[Revision comparison data]
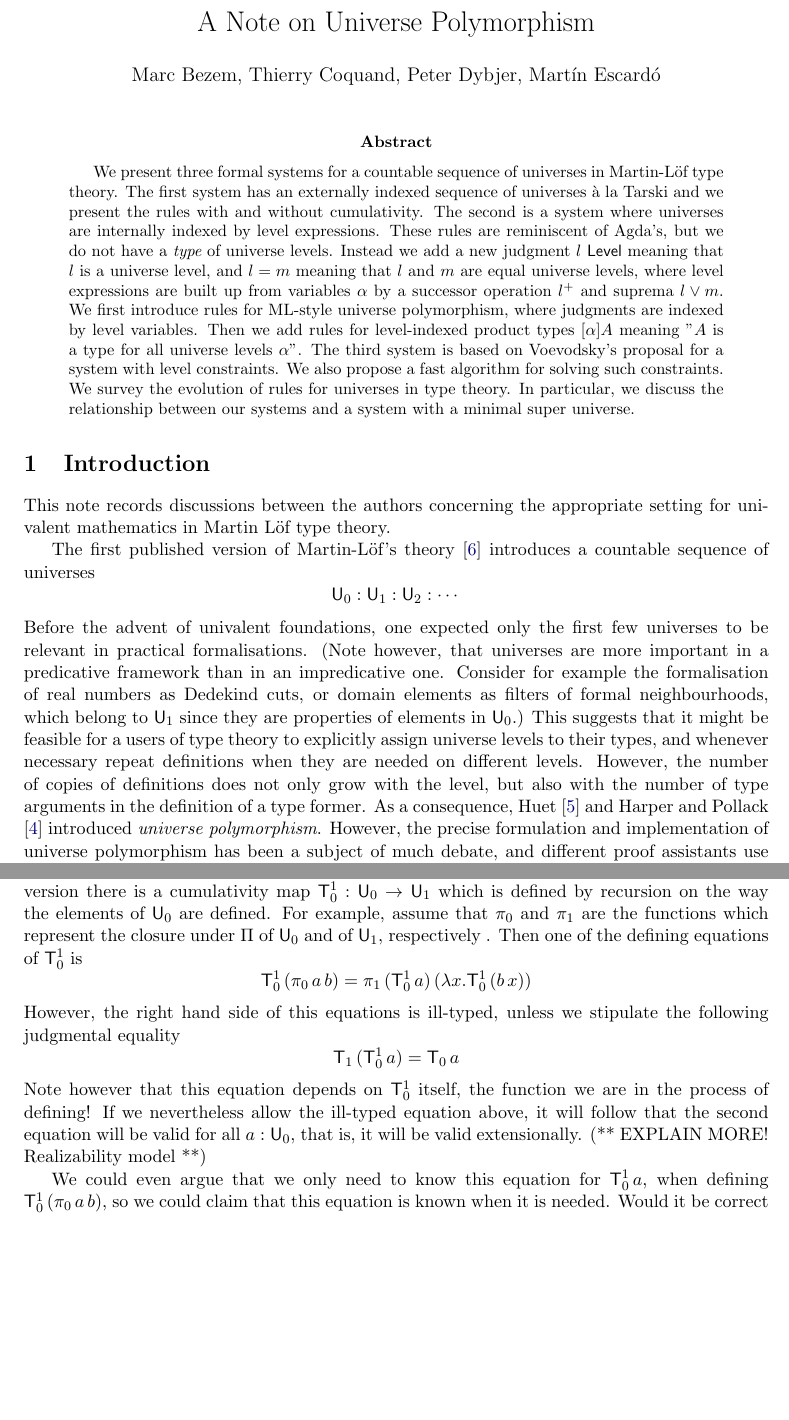
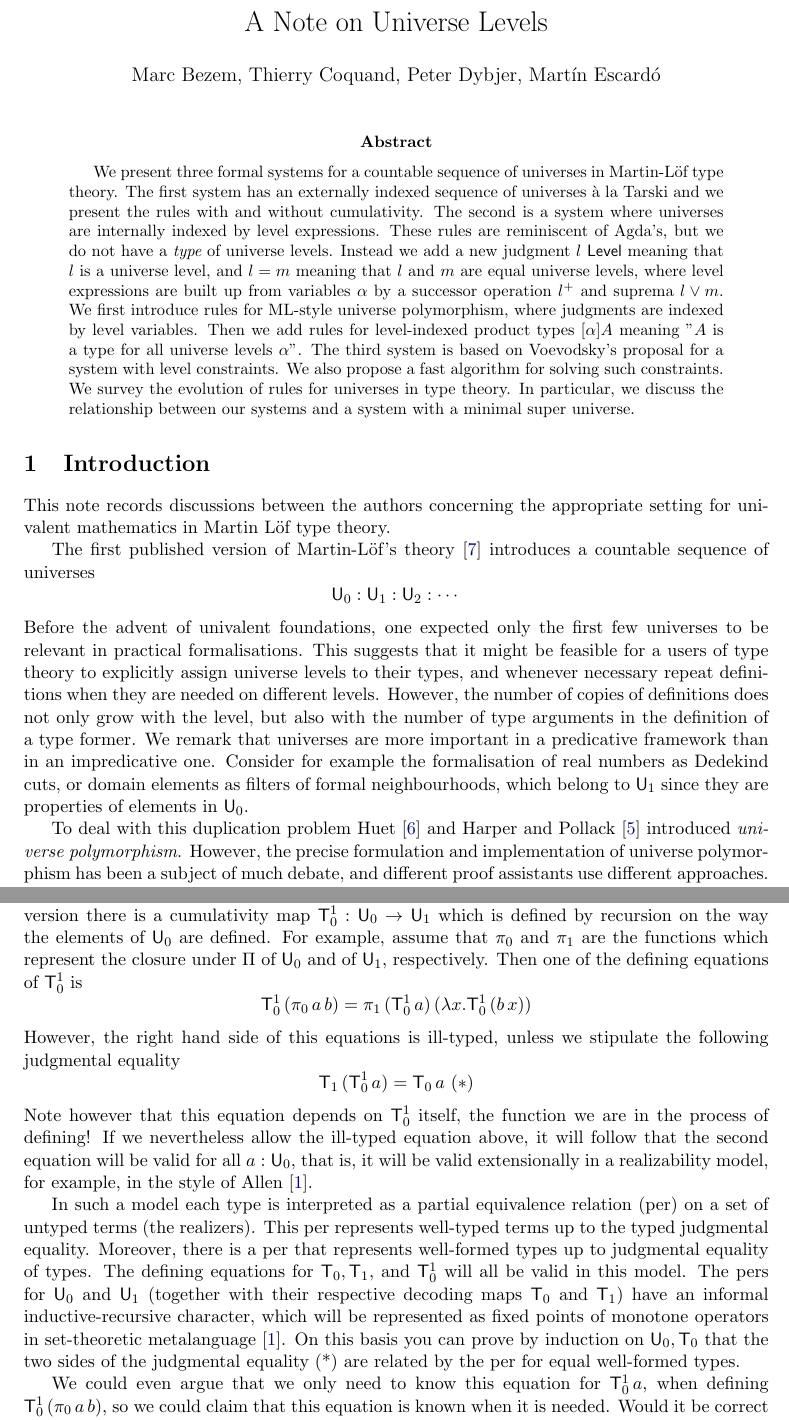
Before and after one commit to dybjer/universe-polymorphism, a LaTeX paper (UniverseLevels.tex): two parts of pages 1 and 3 of 14, joined at a grey line, cut so that both start at the same text, the shorter picture padded with empty space. Compiled offline with LaTeX, dvips and Ghostscript.

Commit message:
wrote a paragraph about the realizability model and the validity of the cumulativity map

```diff
--- a/UniverseLevels.tex
+++ b/UniverseLevels.tex
@@ -127,7 +127,7 @@
 
 \begin{document}
 
-\title{A Note on Universe Polymorphism}
+\title{A Note on Universe Levels}
 
 \author{Marc Bezem, Thierry Coquand, Peter Dybjer, Mart\'in Escard\'o}
 \date{}
@@ -145,7 +145,9 @@ The first published version of Martin-Löf's theory \cite{martinlof:predicative}
 $$
 \UU_0 : \UU_1 : \UU_2 : \cdots
 $$
-Before the advent of univalent foundations, one expected only the first few universes to be relevant in practical formalisations. (Note however, that universes are more important in a predicative framework than in an impredicative one. Consider for example the formalisation of real numbers as Dedekind cuts, or domain elements as filters of formal neighbourhoods, which belong to $\UU_1$ since they are properties of elements in $\UU_0$.) This suggests that it might be feasible for a users of type theory to explicitly assign universe levels to their types, and whenever necessary repeat definitions when they are needed on different levels. However, the number of copies of definitions does not only grow with the level, but also with the number of type arguments in the definition of a type former. As a consequence, Huet \cite{Huet87} and Harper and Pollack \cite{HarperP91} introduced {\em universe polymorphism}. However, the precise formulation and implementation of universe polymorphism has been a subject of much debate, and different proof assistants use different approaches. This is a practical problem since universe level inference can be a costly operation, sometimes more costly than the usual type-checking.
+Before the advent of univalent foundations, one expected only the first few universes to be relevant in practical formalisations. This suggests that it might be feasible for a users of type theory to explicitly assign universe levels to their types, and whenever necessary repeat definitions when they are needed on different levels. However, the number of copies of definitions does not only grow with the level, but also with the number of type arguments in the definition of a type former. We remark that universes are more important in a predicative framework than in an impredicative one. Consider for example the formalisation of real numbers as Dedekind cuts, or domain elements as filters of formal neighbourhoods, which belong to $\UU_1$ since they are properties of elements in $\UU_0$.
+
+To deal with this duplication problem Huet \cite{Huet87} and Harper and Pollack \cite{HarperP91} introduced {\em universe polymorphism}. However, the precise formulation and implementation of universe polymorphism has been a subject of much debate, and different proof assistants use different approaches. This is a practical problem since universe level inference can be a costly operation, sometimes more costly than the usual type-checking.
 
 %\section{What is a univalent type theory?}
 
@@ -182,15 +184,17 @@ Martin-Löf \cite{martinlof:padova} gave an alternative formulation of the first
 %\footnote{Did he discuss two universes?}.
 Palmgren \cite{palmgren:venice} then proposed two alternatives for rules for the external sequence of universes $\UU_n$ \`a la Tarski with decodings $\T_n$.
 
-The first version is entitled "universes as full reflection" and was only outlined for the first and the second universe. We will give a full presentation of this theory in Section \ref{external}. In this version there is a cumulativity map $\T_0^1 : \UU_0 \to \UU_1$ which is defined by recursion on the way the elements of $\UU_0$ are defined. For example, assume that $\pi_0$ and $\pi_1$ are the functions which represent the closure under $\Pi$ of $\UU_0$ and of $\UU_1$, respectively . Then one of the defining equations of $\T_0^1$ is
+The first version is entitled "universes as full reflection" and was only outlined for the first and the second universe. We will give a full presentation of this theory in Section \ref{external}. In this version there is a cumulativity map $\T_0^1 : \UU_0 \to \UU_1$ which is defined by recursion on the way the elements of $\UU_0$ are defined. For example, assume that $\pi_0$ and $\pi_1$ are the functions which represent the closure under $\Pi$ of $\UU_0$ and of $\UU_1$, respectively. Then one of the defining equations of $\T_0^1$ is
 $$
 \T_0^1\, (\pi_0\,a\, b) = \pi_1\,(\T_0^1\,a)\,(\lambda x.\T_0^1\,(b\,x))
 $$
 However, the right hand side of this equations is ill-typed, unless we stipulate the following judgmental equality
 $$
-\T_1\, (\T_0^1\, a) = \T_0\, a
+\T_1\, (\T_0^1\, a) = \T_0\, a\ (*)
 $$
-Note however that this equation depends on $\T_0^1$ itself, the function we are in the process of defining! If we nevertheless allow the ill-typed equation above, it will follow that the second equation will be valid for all $a : \UU_0$, that is, it will be valid extensionally. (** EXPLAIN MORE! Realizability model **)
+Note however that this equation depends on $\T_0^1$ itself, the function we are in the process of defining! If we nevertheless allow the ill-typed equation above, it will follow that the second equation will be valid for all $a : \UU_0$, that is, it will be valid extensionally in a realizability model, for example, in the style of Allen \cite{allen}.
+
+In such a model each type is interpreted as a partial equivalence relation (per) on a set of untyped terms (the realizers). This per represents well-typed terms up to the typed judgmental equality. Moreover, there is a per that represents well-formed types up to judgmental equality of types. The defining equations for $\T_0, \T_1,$ and $\T_0^1$ will all be valid in this model. The pers for $\UU_0$ and $\UU_1$ (together with their respective decoding maps $\T_0$ and  $\T_1$) have an informal inductive-recursive character, which will be represented as fixed points of monotone operators in set-theoretic metalanguage \cite{allen}. On this basis you can prove by induction on $\UU_0, \T_0$ that the two sides of the judgmental equality (*) are related by the per for equal well-formed types.
 
 We could even argue that we only need to know this equation for $\T_0^1\, a$, when defining $\T_0^1\, (\pi_0\,a\, b)$, so we could claim that this equation is known when it is needed. Would it be correct to say that this is a "definitional equality"? In one sense no, because $\T_1$ was already defined earlier, and we cannot stipulate its effect on $\T_0^1\, a$. On the other hand it seems that adding this equation as a judgmental equality does not destroy the decidability of the system.
 
```
Also changed, not shown: refs.bib (+9 -0 lines).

-- PROMPT --
Each line above that includes the word "repeat" is to be copied.

-- PROBLEM SOLUTION --
-Before the advent of univalent foundations, one expected only the first few universes to be relevant in practical formalisations. (Note however, that universes are more important in a predicative framework than in an impredicative one. Consider for example the formalisation of real numbers as Dedekind cuts, or domain elements as filters of formal neighbourhoods, which belong to $\UU_1$ since they are properties of elements in $\UU_0$.) This suggests that it might be feasible for a users of type theory to explicitly assign universe levels to their types, and whenever necessary repeat definitions when they are needed on different levels. However, the number of copies of definitions does not only grow with the level, but also with the number of type arguments in the definition of a type former. As a consequence, Huet \cite{Huet87} and Harper and Pollack \cite{HarperP91} introduced {\em universe polymorphism}. However, the precise formulation and implementation of universe polymorphism has been a subject of much debate, and different proof assistants use different approaches. This is a practical problem since universe level inference can be a costly operation, sometimes more costly than the usual type-checking.
+Before the advent of univalent foundations, one expected only the first few universes to be relevant in practical formalisations. This suggests that it might be feasible for a users of type theory to explicitly assign universe levels to their types, and whenever necessary repeat definitions when they are needed on different levels. However, the number of copies of definitions does not only grow with the level, but also with the number of type arguments in the definition of a type former. We remark that universes are more important in a predicative framework than in an impredicative one. Consider for example the formalisation of real numbers as Dedekind cuts, or domain elements as filters of formal neighbourhoods, which belong to $\UU_1$ since they are properties of elements in $\UU_0$.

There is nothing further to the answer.